[Recorded data]

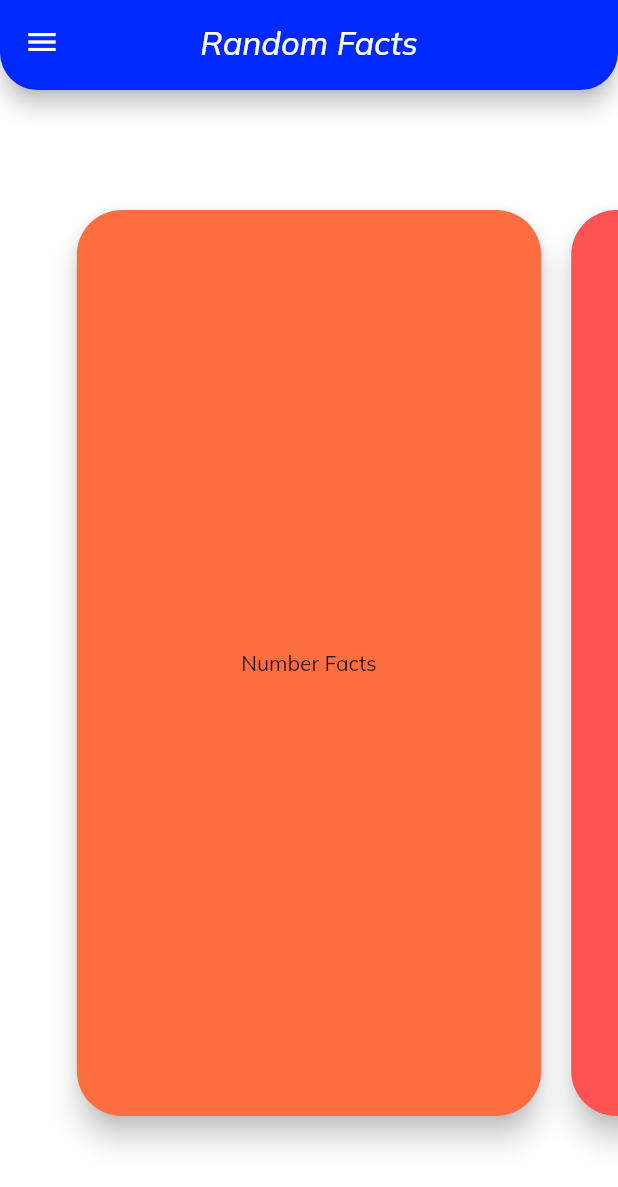
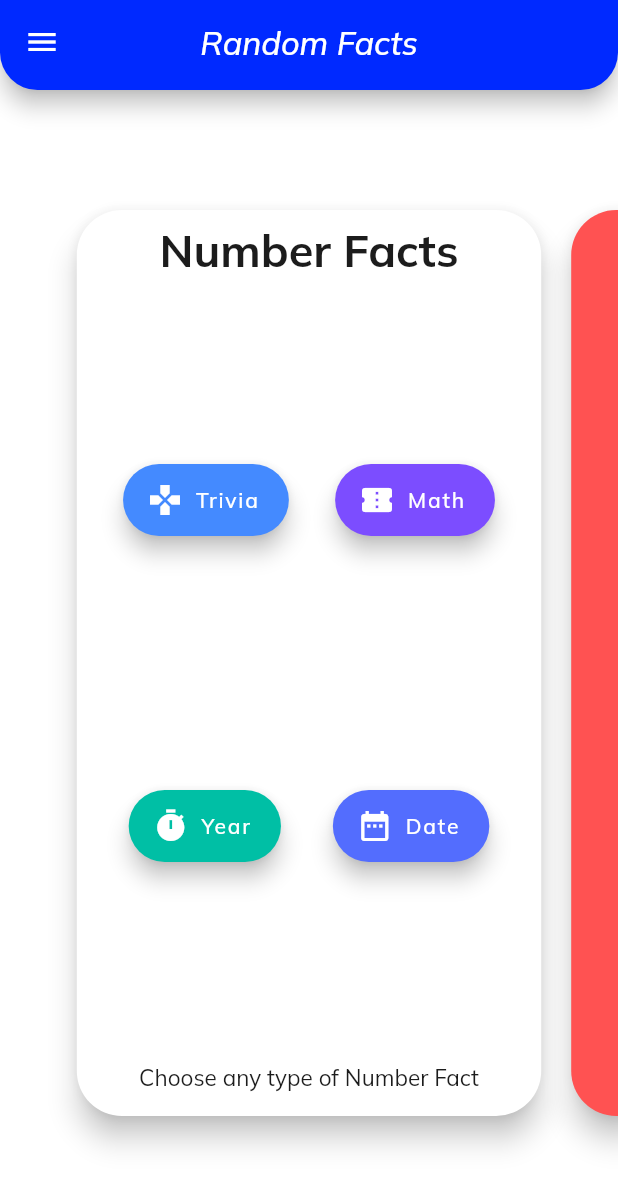
Before and after one commit to AS-Devs/numbers_game, a Flutter app: the screen it shows after launch, on a phone screen of 412 x 824 dp. Shown: the top 1187 px of the screen. Run offline on Flutter 3.47's test engine with Material 2 defaults, Android fonts, the phone set to English and light mode, and no system bars; our stand-ins replace connectivity, google_fonts, numberpicker, package_info, share, shared_preferences; missing offline and left inert: fluttie.

Commit message:
Some experimental changes I don't remember anymore
Signed-off-by: Ayon Das <ayantorres@gmail.com>

```diff
--- a/lib/widgets/fact_page_views.dart
+++ b/lib/widgets/fact_page_views.dart
@@ -2,6 +2,7 @@ import 'package:flutter/material.dart';
 import 'package:numbers_game/providers/theme_provider.dart';
 import 'package:numbers_game/utils/connectivity.dart';
 import 'package:numbers_game/webapis/services.dart';
+import 'package:numbers_game/widgets/number_fact_widget.dart';
 import 'package:provider/provider.dart';
 import 'package:share/share.dart';
 
@@ -36,20 +37,38 @@ class _FactPageViewState extends State<FactPageView>
         Container(
             color: Colors.transparent,
             child: Card(
-              color: Colors.deepOrangeAccent,
+                color: themeProvider.getTheme.cardColor,
                 elevation: 8,
                 shape: RoundedRectangleBorder(
                   borderRadius: BorderRadius.circular(30.0),
                 ),
                 margin: EdgeInsets.symmetric(vertical: 80.0, horizontal: 10.0),
-              child: InkWell(
-                borderRadius: BorderRadius.circular(30.0),
-                child: Center(
-                  child: Text("Number Facts"),
+                child: Stack(
+                  children: <Widget>[
+                    Align(
+                        alignment: Alignment.topCenter,
+                        child: Padding(
+                          padding: const EdgeInsets.only(top: 8.0),
+                          child: Text(
+                            "Number Facts",
+                            style: TextStyle(
+                                color: themeProvider.getTheme.indicatorColor,
+                                fontSize: 30.0,
+                                fontWeight: FontWeight.bold),
                           ),
-                onTap: () {},
                         )),
-        ),
+                    Align(
+                        alignment: Alignment.bottomCenter,
+                        child: Padding(
+                          padding: const EdgeInsets.only(bottom: 16.0),
+                          child: Text("Choose any type of Number Fact",
+                              style: TextStyle(
+                                  color: themeProvider.getTheme.indicatorColor,
+                                  fontSize: 15.0)),
+                        )),
+                    NumberFactWidget()
+                  ],
+                ))),
         Container(
           color: Colors.transparent,
           child: Card(
@@ -91,6 +110,7 @@ class _FactPageViewState extends State<FactPageView>
                   ),
                   Center(
                     child: TweenAnimationBuilder<double>(
+                      key: UniqueKey(),
                       tween: Tween<double>(begin: 60.0, end: _size),
                       duration: Duration(seconds: 2),
                       curve: Curves.elasticInOut,
@@ -146,8 +166,8 @@ class _FactPageViewState extends State<FactPageView>
                     child: Padding(
                       padding: const EdgeInsets.only(bottom: 16.0),
                       child: Text("Click to get Quota Facts",
-                            style: TextStyle(
-                                color: Colors.white60, fontSize: 15.0)),
+                          style:
+                              TextStyle(color: Colors.white60, fontSize: 15.0)),
                     )),
                 Center(
                   child: isCatFactLoading
@@ -200,6 +220,7 @@ class _FactPageViewState extends State<FactPageView>
               ),
               Center(
                 child: TweenAnimationBuilder<Color>(
+                  key: UniqueKey(),
                   tween: ColorTween(begin: Colors.red, end: _colorValue),
                   duration: const Duration(seconds: 2),
                   curve: Curves.easeInOut,
@@ -286,6 +307,14 @@ class _FactPageViewState extends State<FactPageView>
                       ),
                     ),
                     IconButton(
+                      icon: Icon(Icons.save),
+                      padding: EdgeInsets.zero,
+                      color: Theme.of(context).primaryColor,
+                      onPressed: () {
+                        Navigator.pop(context);
+                      },
+                    ),
+                    IconButton(
                       icon: Icon(Icons.share),
                       padding: EdgeInsets.zero,
                       color: Theme.of(context).primaryColor,
--- /dev/null
+++ b/lib/widgets/number_fact_widget.dart
@@ -0,0 +1,195 @@
+import 'package:flutter/material.dart';
+import 'package:numbers_game/providers/theme_provider.dart';
+import 'package:numbers_game/utils/connectivity.dart';
+import 'package:provider/provider.dart';
+
+enum ApiType { trivia, year, date, math }
+
+class NumberFactWidget extends StatefulWidget {
+  @override
+  _NumberFactWidgetState createState() => _NumberFactWidgetState();
+}
+
+class _NumberFactWidgetState extends State<NumberFactWidget> {
+  bool _isTypeSelected = false;
+  TextEditingController controller;
+  ApiType _apiType;
+
+  @override
+  void initState() {
+    super.initState();
+    controller = TextEditingController();
+  }
+
+  @override
+  Widget build(BuildContext context) {
+    final themeProvider = Provider.of<DynamicTheme>(context);
+    return AnimatedSwitcher(
+        duration: const Duration(milliseconds: 800),
+        switchInCurve: Curves.easeInOutCirc,
+        switchOutCurve: Curves.easeInOutCirc,
+        transitionBuilder: (Widget child, Animation<double> animation) {
+          return ScaleTransition(
+            scale: animation,
+            child: child,
+          );
+        },
+        child: _isTypeSelected
+            ? _getNumberInput(themeProvider)
+            : _getNumberFactType());
+  }
+
+  Widget _getNumberInput(DynamicTheme themeProvider) {
+    return Center(
+      child: Column(
+        mainAxisAlignment: MainAxisAlignment.spaceEvenly,
+        children: <Widget>[
+          Container(
+            width: 200.0,
+            child: TextField(
+              style: TextStyle(color: themeProvider.getTheme.iconTheme.color),
+              decoration: InputDecoration(
+                  enabledBorder: OutlineInputBorder(
+                      borderSide: BorderSide(
+                          color: themeProvider.getTheme.primaryColor, width: 2.0),
+                      borderRadius: BorderRadius.circular(10.0)),
+                  focusedBorder: OutlineInputBorder(
+                      borderSide: BorderSide(
+                          color: themeProvider.getTheme.primaryColor, width: 2.0),
+                      borderRadius: BorderRadius.circular(10.0)),
+                  // labelText: 'Enter a number',
+                  prefixIcon: Icon(
+                    Icons.search,
+                    color: themeProvider.getTheme.primaryColor,
+                  ),
+                  focusColor: themeProvider.getTheme.primaryColor,
+                  fillColor: themeProvider.getTheme.primaryColor,
+                  hintText: 'Enter Number',
+                  contentPadding:
+                      EdgeInsets.symmetric(vertical: 15.0, horizontal: 20.0)),
+              keyboardType: TextInputType.number,
+              maxLength: 10,
+              textInputAction: TextInputAction.done,
+              textAlign: TextAlign.center,
+              controller: controller,
+            ),
+          ),
+          FloatingActionButton.extended(
+              onPressed: () => {setState(() => _isTypeSelected = !_isTypeSelected)},
+              label: const Text("Submit"),
+              icon: const Icon(Icons.refresh),
+              heroTag: "Get Fact",
+              backgroundColor: Colors.blueAccent)
+        ],
+      ),
+    );
+  }
+
+  Widget _getNumberFactType() {
+    return Column(
+      mainAxisAlignment: MainAxisAlignment.spaceEvenly,
+      children: <Widget>[
+        Row(
+          children: <Widget>[
+            FloatingActionButton.extended(
+                onPressed: () =>
+                    {setState(() {
+                      _isTypeSelected = !_isTypeSelected;
+                      _apiType = ApiType.trivia;
+                    })},
+                label: const Text("Trivia"),
+                icon: const Icon(Icons.games),
+                heroTag: "Trivia",
+                backgroundColor: Colors.blueAccent),
+            FloatingActionButton.extended(
+              onPressed: () =>
+                  {setState(() {
+                      _isTypeSelected = !_isTypeSelected;
+                      _apiType = ApiType.math;
+                    })},
+              label: const Text("Math"),
+              icon: const Icon(Icons.confirmation_number),
+              heroTag: "Math",
+              backgroundColor: Colors.deepPurpleAccent,
+            )
+          ],
+          mainAxisAlignment: MainAxisAlignment.spaceEvenly,
+          crossAxisAlignment: CrossAxisAlignment.center,
+        ),
+        Row(
+          children: <Widget>[
+            FloatingActionButton.extended(
+              onPressed: () =>
+                  {setState(() => _isTypeSelected = !_isTypeSelected)},
+              label: const Text("Year"),
+              icon: const Icon(Icons.timer),
+              heroTag: "Year",
+              backgroundColor: Colors.tealAccent[700],
+            ),
+            FloatingActionButton.extended(
+              onPressed: () =>
+                  {setState(() => _isTypeSelected = !_isTypeSelected)},
+              label: const Text("Date"),
+              icon: const Icon(Icons.date_range),
+              heroTag: "Date",
+              backgroundColor: Colors.indigoAccent,
+            ),
+          ],
+          mainAxisAlignment: MainAxisAlignment.spaceEvenly,
+          crossAxisAlignment: CrossAxisAlignment.center,
+        )
+      ],
+    );
+  }
+
+  void _getFact() async {
+    var isNetworkConnected = await NetworkConnectivity.isNetworkConnected();
+    if (isNetworkConnected) {
+      switch (_apiType) {
+        case ApiType.trivia:
+          if (controller.text.isEmpty) {
+            //_showFactBottomSheet(context, getTriviaFact());
+          } else {
+            // _showFactBottomSheet(
+            //     context, getTriviaFact(number: controller.text));
+          }
+          break;
+        case ApiType.year:
+          //_showFactBottomSheet(context, getYearFact());
+          break;
+        case ApiType.date:
+          //_showFactBottomSheet(context, getDateFact());
+          break;
+        case ApiType.math:
+          if (controller.text.isEmpty) {
+            //_showFactBottomSheet(context, getMathFact());
+          } else {
+            //_showFactBottomSheet(context, getMathFact(number: controller.text));
+          }
+          break;
+        default:
+          break;
+      }
+    } else {
+      _showError('No Internet Connectivity');
+    }
+  }
+
+  void _showError(String error) {
+    final snackBar = SnackBar(
+      content: Text(error),
+      elevation: 5.0,
+      backgroundColor: Theme.of(context).accentColor,
+      duration: Duration(seconds: 5),
+      action: SnackBarAction(
+        label: 'Ok',
+        textColor: Colors.white,
+        onPressed: () {},
+      ),
+    );
+
+    Scaffold.of(context).showSnackBar(snackBar);
+    setState(() {
+    });
+  }
+}
```
Lines whose indentation alone changed are shown as unchanged.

## WORK ITEM
For each line in the records that contains the word "children", make a copy.

## TASK RESPONSE
+                  children: <Widget>[
+        children: <Widget>[
+      children: <Widget>[
+          children: <Widget>[
+          children: <Widget>[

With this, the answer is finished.